So, allow me to reiterate: if you are a fan of Panda Bear singing reverbed, harmonized vocal sounds, you should really listen to “Slipping Away.” It’s completely unlike anything he’s ever done.
If you’re unfamiliar with the comic strip Pluggers, then allow me to give you a quick primer on it. Pluggers is a one-panel comic strip that relies on reader-submitted “pluggerisms” that serve as the premise for the strip. The art is provided by Gary Brookins. Supposedly, it focuses on the everyday lives of members of the American working class (or “pluggers”), depicting them as anthropomorphic animals. Brookins describes “pluggers” by saying, “Pluggers are self-deprecating and have a healthy sense of humor about themselves. They represent the majority of us who don’t live for the latest trend, who keep plugging along without fanfare and try to balance work, play and family life.”
In practice, though, a typical installment of Pluggers features cloying, Family-Circus-style sentimental humor, with accents of jingoism, luddism, and death obsession. Basically, it’s like your terrible grandma rendered in comic strip form. I’ve put together a quick album here that should get you acquainted with the unique (and awful) sensibility of Pluggers in just a few strips.
As you can see, the strip’s worst aspect (well, one of its worst aspects) is its support of prideful ignorance. I’ve estimated that 43% of all Pluggers cartoons feature some bear-man or chicken-lady staring confusedly at something newfangled and scary. Check out that be-sweatered man-dog in the comic above. He certainly doesn’t “live for the latest trend!” He doesn’t even know who those people are!
Previously in this feature, I’ve written about how dangerous it is for writers to try to use musical pop culture references as a way to establish how “cool” or “awesome” a particular character is. Here, Brookins is trying to do something similar. He’s name-dropping real but relatively obscure people to establish a character’s ignorance of them, and in turn, that character’s plugger-cred. For most readers of the strip, Brookins’s attempt was likely successful (partially because one of the names is misspelled, and the other is not a person, but a television show).
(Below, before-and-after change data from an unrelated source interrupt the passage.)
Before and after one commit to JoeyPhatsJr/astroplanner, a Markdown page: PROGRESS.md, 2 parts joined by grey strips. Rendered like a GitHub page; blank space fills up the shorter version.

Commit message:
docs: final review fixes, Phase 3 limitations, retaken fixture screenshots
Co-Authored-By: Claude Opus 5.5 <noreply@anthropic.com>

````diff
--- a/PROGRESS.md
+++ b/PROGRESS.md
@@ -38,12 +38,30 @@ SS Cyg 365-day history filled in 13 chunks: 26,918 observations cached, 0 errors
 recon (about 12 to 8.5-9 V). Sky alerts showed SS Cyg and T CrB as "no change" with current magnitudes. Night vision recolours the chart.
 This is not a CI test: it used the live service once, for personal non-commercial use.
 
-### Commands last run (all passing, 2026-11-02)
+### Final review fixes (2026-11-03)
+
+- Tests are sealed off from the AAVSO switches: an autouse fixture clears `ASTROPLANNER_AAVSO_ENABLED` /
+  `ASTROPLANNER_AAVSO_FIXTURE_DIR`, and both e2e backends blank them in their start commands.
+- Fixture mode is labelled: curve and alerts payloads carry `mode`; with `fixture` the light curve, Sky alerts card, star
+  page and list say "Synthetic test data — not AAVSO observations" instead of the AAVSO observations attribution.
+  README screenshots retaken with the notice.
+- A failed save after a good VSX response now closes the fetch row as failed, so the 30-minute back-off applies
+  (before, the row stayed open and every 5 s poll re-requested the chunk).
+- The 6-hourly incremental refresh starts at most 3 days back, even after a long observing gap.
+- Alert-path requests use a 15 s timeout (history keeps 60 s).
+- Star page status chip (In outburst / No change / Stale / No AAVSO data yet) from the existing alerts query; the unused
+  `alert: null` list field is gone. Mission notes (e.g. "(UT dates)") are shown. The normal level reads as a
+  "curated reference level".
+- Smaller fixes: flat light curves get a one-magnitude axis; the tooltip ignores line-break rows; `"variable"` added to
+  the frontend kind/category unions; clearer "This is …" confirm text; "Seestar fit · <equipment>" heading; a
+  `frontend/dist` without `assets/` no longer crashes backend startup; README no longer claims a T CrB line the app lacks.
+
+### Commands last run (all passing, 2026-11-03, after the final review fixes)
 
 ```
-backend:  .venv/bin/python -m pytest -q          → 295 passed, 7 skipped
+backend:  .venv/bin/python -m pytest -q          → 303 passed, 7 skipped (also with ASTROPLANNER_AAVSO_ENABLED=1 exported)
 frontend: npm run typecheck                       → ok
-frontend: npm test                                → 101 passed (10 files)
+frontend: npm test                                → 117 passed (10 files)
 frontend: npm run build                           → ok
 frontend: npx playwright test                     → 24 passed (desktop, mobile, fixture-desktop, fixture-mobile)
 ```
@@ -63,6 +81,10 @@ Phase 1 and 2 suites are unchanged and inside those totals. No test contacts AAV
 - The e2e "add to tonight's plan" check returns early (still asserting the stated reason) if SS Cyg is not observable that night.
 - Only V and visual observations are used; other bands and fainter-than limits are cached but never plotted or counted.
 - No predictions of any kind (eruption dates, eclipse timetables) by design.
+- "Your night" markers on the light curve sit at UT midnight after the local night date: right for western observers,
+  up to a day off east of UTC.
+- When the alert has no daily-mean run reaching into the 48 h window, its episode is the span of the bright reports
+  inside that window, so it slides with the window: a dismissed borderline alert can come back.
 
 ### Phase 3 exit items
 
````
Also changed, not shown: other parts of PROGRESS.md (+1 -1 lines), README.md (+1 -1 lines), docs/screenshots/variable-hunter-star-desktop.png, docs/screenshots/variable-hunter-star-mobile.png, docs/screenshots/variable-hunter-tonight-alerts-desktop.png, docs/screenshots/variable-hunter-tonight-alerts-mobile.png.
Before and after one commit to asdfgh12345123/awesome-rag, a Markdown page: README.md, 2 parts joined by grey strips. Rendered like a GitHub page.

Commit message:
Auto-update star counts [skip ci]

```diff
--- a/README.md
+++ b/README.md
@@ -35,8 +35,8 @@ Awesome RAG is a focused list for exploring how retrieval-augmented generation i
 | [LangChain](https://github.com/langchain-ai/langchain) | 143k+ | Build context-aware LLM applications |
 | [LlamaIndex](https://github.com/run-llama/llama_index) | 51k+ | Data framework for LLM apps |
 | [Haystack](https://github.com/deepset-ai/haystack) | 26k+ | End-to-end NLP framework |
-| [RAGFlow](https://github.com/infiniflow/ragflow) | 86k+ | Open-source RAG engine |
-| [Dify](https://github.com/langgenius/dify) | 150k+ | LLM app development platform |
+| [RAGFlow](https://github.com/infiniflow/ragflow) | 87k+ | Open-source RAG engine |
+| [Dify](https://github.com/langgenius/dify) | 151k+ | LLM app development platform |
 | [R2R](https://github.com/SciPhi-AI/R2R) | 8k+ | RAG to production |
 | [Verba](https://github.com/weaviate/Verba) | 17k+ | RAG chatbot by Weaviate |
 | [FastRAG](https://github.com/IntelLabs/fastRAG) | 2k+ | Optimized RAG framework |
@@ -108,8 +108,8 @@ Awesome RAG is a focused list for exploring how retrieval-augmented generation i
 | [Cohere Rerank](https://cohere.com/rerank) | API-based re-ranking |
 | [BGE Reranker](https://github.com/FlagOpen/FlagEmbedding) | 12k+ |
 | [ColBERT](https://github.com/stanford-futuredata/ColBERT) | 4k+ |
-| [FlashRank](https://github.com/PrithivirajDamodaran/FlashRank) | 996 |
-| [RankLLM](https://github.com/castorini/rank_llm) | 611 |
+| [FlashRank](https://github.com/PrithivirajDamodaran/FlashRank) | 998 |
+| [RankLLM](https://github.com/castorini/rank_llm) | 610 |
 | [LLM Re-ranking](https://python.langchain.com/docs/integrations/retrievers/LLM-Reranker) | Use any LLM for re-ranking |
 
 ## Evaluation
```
But, for people that are familiar with the people referenced above, the effect is just strange. It’s clear that Brookins (or possibly Brenda Paog) looked through a list of Tonight Show guests for some week2 and just wrote down some names that were unfamiliar, but it’s still weird to a strip like this reference someone like Jamie Lidell. That’s obscure overkill for Pluggers. It’s like if Mark Trail suddenly ran into Wolves in the Throne Room while walking in the woods.3 Yet, it doesn’t make the reader think differently about the character, or his lack of musical knowledge. That man-dog still just seems like someone’s grandpa who just doesn’t get what the kids are into these days.
For that reason, it seems to be easier to make a character seem uncool via a lack of musical awareness than it is to make a character seem cool by name-dropping bands.
1. Along with Little Britain and Michael Cerra Cera